  • I feel great this morning.  I should go to Target or the grocery store or do some other errand before the lunch crowd gets there/while I have energy/before it gets too hot or too cold out/etc..
  • I run my errands only to find I’m hungry when I get home.  “Well, I’ll practice later this afternoon.”
  • Later in the day I either get distracted or find that I have, in fact, run out of energy and need a nap.
  • Now its time for dinner and I can’t practice on a full stomach. “I’ll do a wind-down practice sometime before bed.”
  • Then (fill in the blank) happens and before I know it, I’m in bed thinking, “Damn, I never practiced today.”

This would be fine if it was a one-time event.  Life happens and practice should never become a chore.  The problem arises when one missed day rolls into another and then another — when missing practice becomes the habit and not the exception.

You won’t be surprised to know that the more I skip my practice, the worse I feel — physically and mentally.  I’m more fatigued, there is more pain, muscles tighten up. Heck, my emotions tighten up.  When I haven’t been practicing, it is more difficult to work wisely with limitations.  I start to wish for the “old me,” the one before the ms. These are the times when living with chronic health challenges seems most overwhelming.  I am sure my teaching is less inspiring during these times.

Eventually, I come back to my practice.  And when I do I think “Why have I not been doing this?”  Because the moment I step onto my mat (or sit in my practice chair), every time I get comfortable for pranayam (breath work) or meditation, my soul begins to sing.  Yoga is a gateway to what nourishes, inspires and sustains me — physically, mentally, emotionally and spiritually.  It is a gift.

It is through this amazing practice that we can explore why we repeat or hold onto unhelpful habits and patterns.

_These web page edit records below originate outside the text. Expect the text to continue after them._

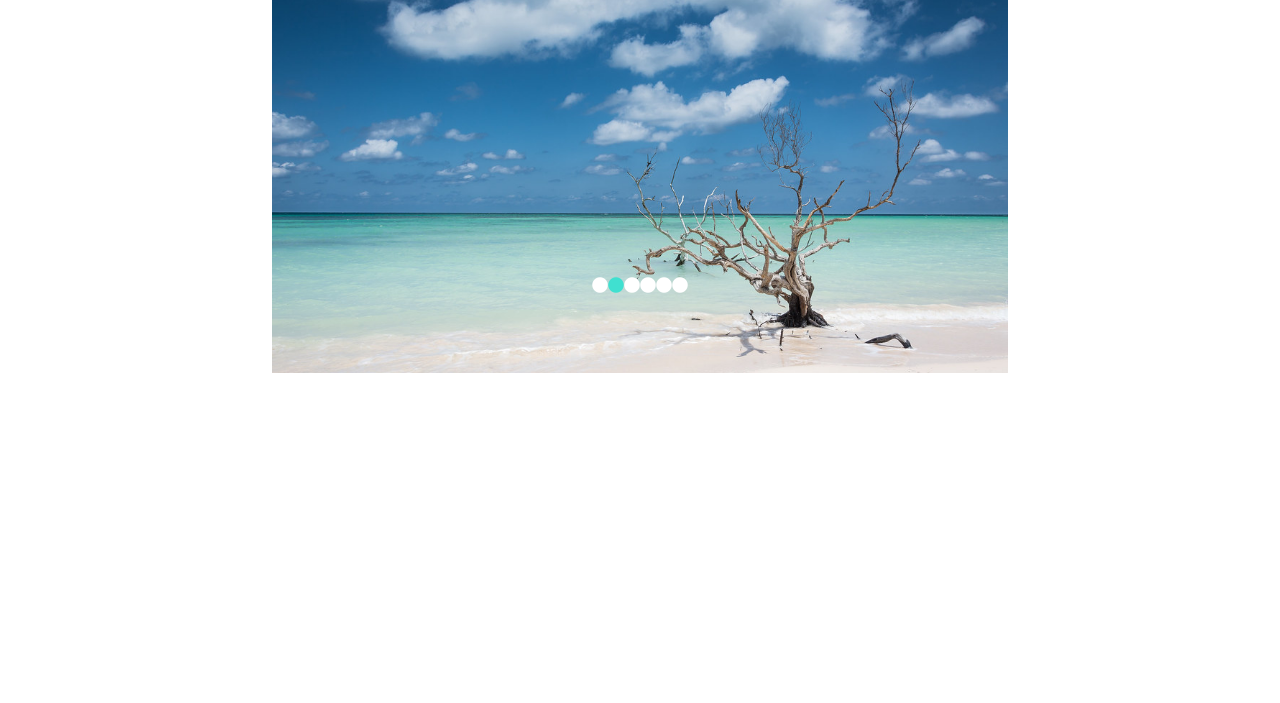
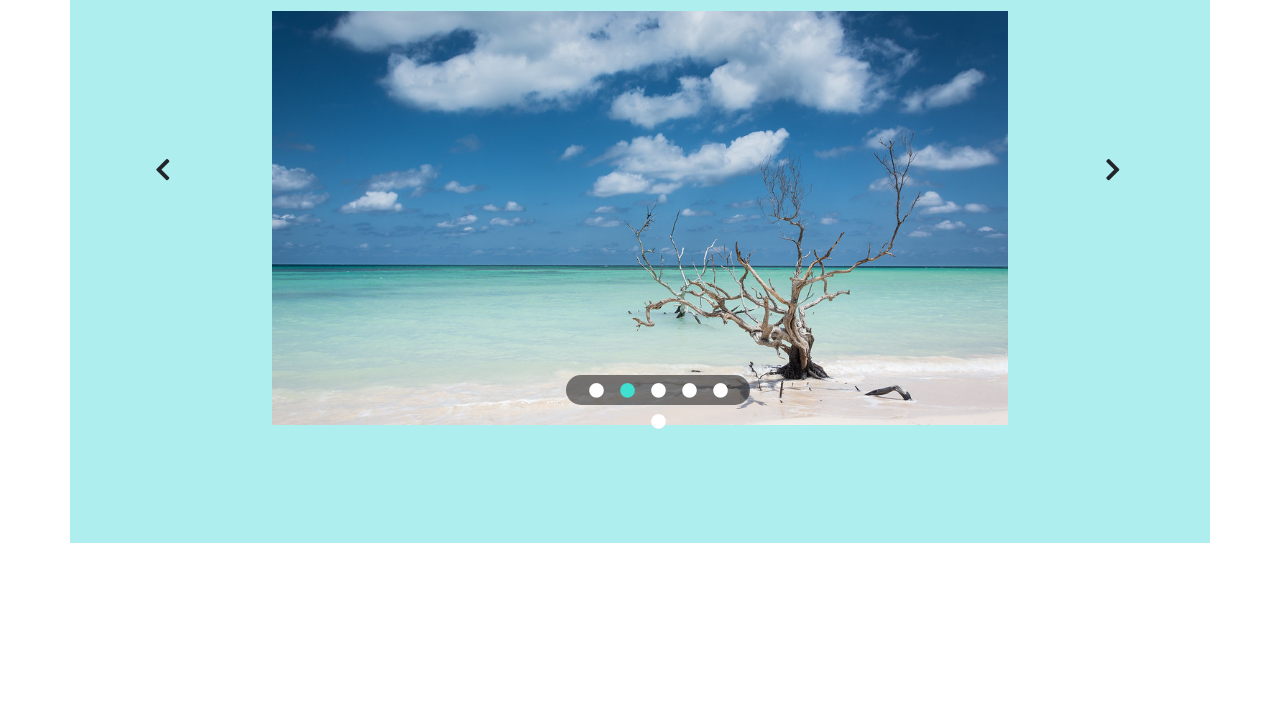
Before and after one commit to Dayronaguilera/vue-slider, a plain HTML site: page index.html in a window 1280 px wide. Shown: the part 97-800 px from the top of the page. Drawn offline with nearby package versions, Linux system fonts and the light colour scheme.

Commit message:
End Esercizio

```diff
--- a/css/style.css
+++ b/css/style.css
@@ -1,16 +1,52 @@
 
+#bg-cuba{
+    background:paleturquoise;
+    height: 80vh;
+}
 .col-8 img{
     width: 100%;
 }
+.col-8 h1{
+    margin: 30px 0px;
+}
 .arrow{
     font-size: 25px;
+    display: flex;
+    align-items: center;
+    justify-content: center;
+    margin-top: 30px;
+
+}
+.arrow i {
+    border: none;
+    width: 40px;
+    height: 40px;
+    display: flex;
+    align-items: center;
+    padding: 10px;
+    border-radius: 50px;
+    cursor: pointer;
+
+
+}
+.arrow i:hover{
+    background: turquoise;
 }
 .slider-dots{
-    width: 100%;
+    width: 25%;
+    height: 30px;
     text-align: center;
     position: relative;
-    margin-top: -100px;
+    margin-top: -50px;
+    margin-left: 40%;
     color: white;
+    background-color: rgba(5, 5, 5,0.5);
+    border-radius: 50px;
+    border: none;
+}
+.slider-dots i{
+    font-size: 15px;
+    cursor: pointer;
 }
 .current{
     color: turquoise;
--- a/index.html
+++ b/index.html
@@ -23,27 +23,25 @@
     Lunedì pomeriggio continuate a esercitarvi sia con vue.js sia lato html/css,
     continuate il template e proponeteci anche qualcosa di carino a livello grafico
 -->
-<body>
+<body >
 
     <!-- collegamento con vue.js -->
     <div id="app">
-        <div class="container">
+        <div class="container" id="bg-cuba" >
             <div class="row">
-                <div class="col-2 arrow"  @click="prev">
+                <div class="col-2 arrow" @click="prev">
                     <i class="fas fa-chevron-left"></i>
 
                 </div>
                 <div class="col-8">
-                    <h1>I miei posti preferiti a CUBA</h1>
-                    <img :src="img[indexImg]" alt="picture-cuba">
+                    <h1>I luoghi preferiti di CUBA: "<span>{{img[indexImg].name}}</span>"</h1>
+                    <img :src="img[indexImg].path" alt="picture-cuba">
                     <div class="slider-dots">
                         <i
                         v-for="(img,index) in img"
                         :class="CurrentDot(index)"
-                        class="fas fa-circle"
-                        @click="selectPicDot(index)"
-                        >
-
+                        class="fas fa-circle p-2"
+                        @click="selectPicDot(index)">
                         </i>
                     </div>
                 </div>
@@ -54,6 +52,7 @@
         </div>
     </div>
 
+
     <!-- link javascript -->
     <script src="js/script.js"></script>
 </body>
--- a/js/script.js
+++ b/js/script.js
@@ -5,12 +5,12 @@ new Vue(
         el: '#app',
         data: {
             img:[ //array di img
-                "./img/habana.jpg",
-                "./img/cayoJutias.jpg",
-                "./img/trinidad.jpg",
-                "./img/varadero.jpg",
-                "./img/santiagoDeCuba.jpg",
-                "./img/cayoLevisa.jpg",
+                {path:"./img/habana.jpg",name:"Habana"},
+                {path:"./img/cayoJutias.jpg",name:"Cayo Jutias"},
+                {path:"./img/trinidad.jpg",name:"Trinidad"},
+                {path:"./img/varadero.jpg",name:"Varadero"},
+                {path:"./img/santiagoDeCuba.jpg",name:"Santiago De Cuba"},
+                {path:"./img/cayoLevisa.jpg",name:"Cayo Levisa"},
             ],
             // l'indice di ogni immagine
             indexImg:0,
```
Also changed, not shown: img/mappa_cuba.jpg (added).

It is what allows us to become aware that we are in the midst of an old pattern.  And hopefully, over time, this awareness occurs earlier and earlier, allowing us to begin the process of untangling ourselves from whatever web we are in. This practice allows us to become friends with both our light and our shadow.  And it is this practice that I will return to again and again, knowing that with effort (tapas) it will become as regular as breath itself.

Now, if you will excuse me, I need to go hop on my mat.